With 80 degree weather the norm these days, our alpacas were very happy to get their heavy fleeces sheared last weekend. With 11 years experience, it all went like clockwork. Having a great crew helped and our thanks go out to the folks who helped us. The first day we got 31 alpacas and our 1 llama done in 8 hours. That left just 13 boys for the next day.
One of our crew sold tickets for the llama shearing. Last year, she decided she was not going to cooperate and showered the shearer with her mad, green goo. He was the one left holding the lead when it was finished, brave soul. But we had our sock ready this year, and didn’t halter her after shearing was finished, so she was free to get up and head back to her pasture with no fuss, no muss. She is a big, strong girl who does a good job guarding our herd.
The shearer again commented that there was little dirt in the fleece, which makes shearing a lot easier for his clippers. I spent time before they headed to the mat removing the vegetative matter from the outside of the fleece. This year, our biggest concern was the amount of cheatgrass seeds.

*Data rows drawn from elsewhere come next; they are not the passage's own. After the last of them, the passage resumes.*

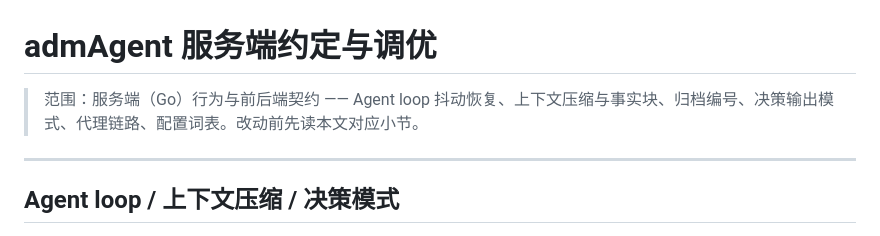
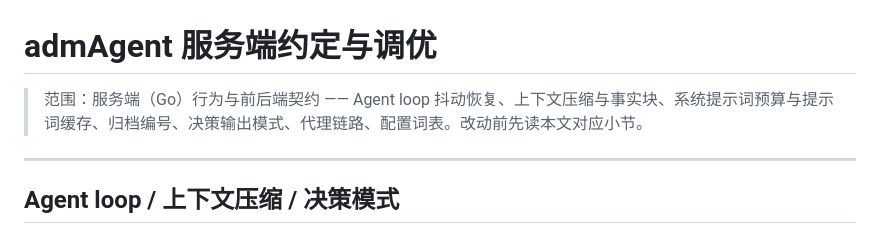
Before and after one commit to autoDeploymentModel/adm, a Markdown page: doc/admAgent-server.md, the part around one of its changes. Rendered like a GitHub page.

```diff
--- a/doc/admAgent-server.md
+++ b/doc/admAgent-server.md
@@ -1,6 +1,6 @@
 # admAgent 服务端约定与调优
 
-> 范围：服务端（Go）行为与前后端契约 —— Agent loop 抖动恢复、上下文压缩与事实块、归档编号、决策输出模式、代理链路、配置词表。改动前先读本文对应小节。
+> 范围：服务端（Go）行为与前后端契约 —— Agent loop 抖动恢复、上下文压缩与事实块、系统提示词预算与提示词缓存、归档编号、决策输出模式、代理链路、配置词表。改动前先读本文对应小节。
 
 ---
 
```
Also changed, not shown: other parts of doc/admAgent-server.md (+3 -1 lines), AGENTS.md (+1 -1 lines).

This invasive weed is actually Downy Brome and in places is a good forage for wildlife. It comes up early and is seeded out by the end of May. The seeds love to embed themselves in socks and alpaca fleece. With the reseeding of our pasture this summer, this weed should not be as big a problem next year.
We now have wonderful fleece in many colors ready to be made into yarn, batting and rugs. This is why we raise alpacas!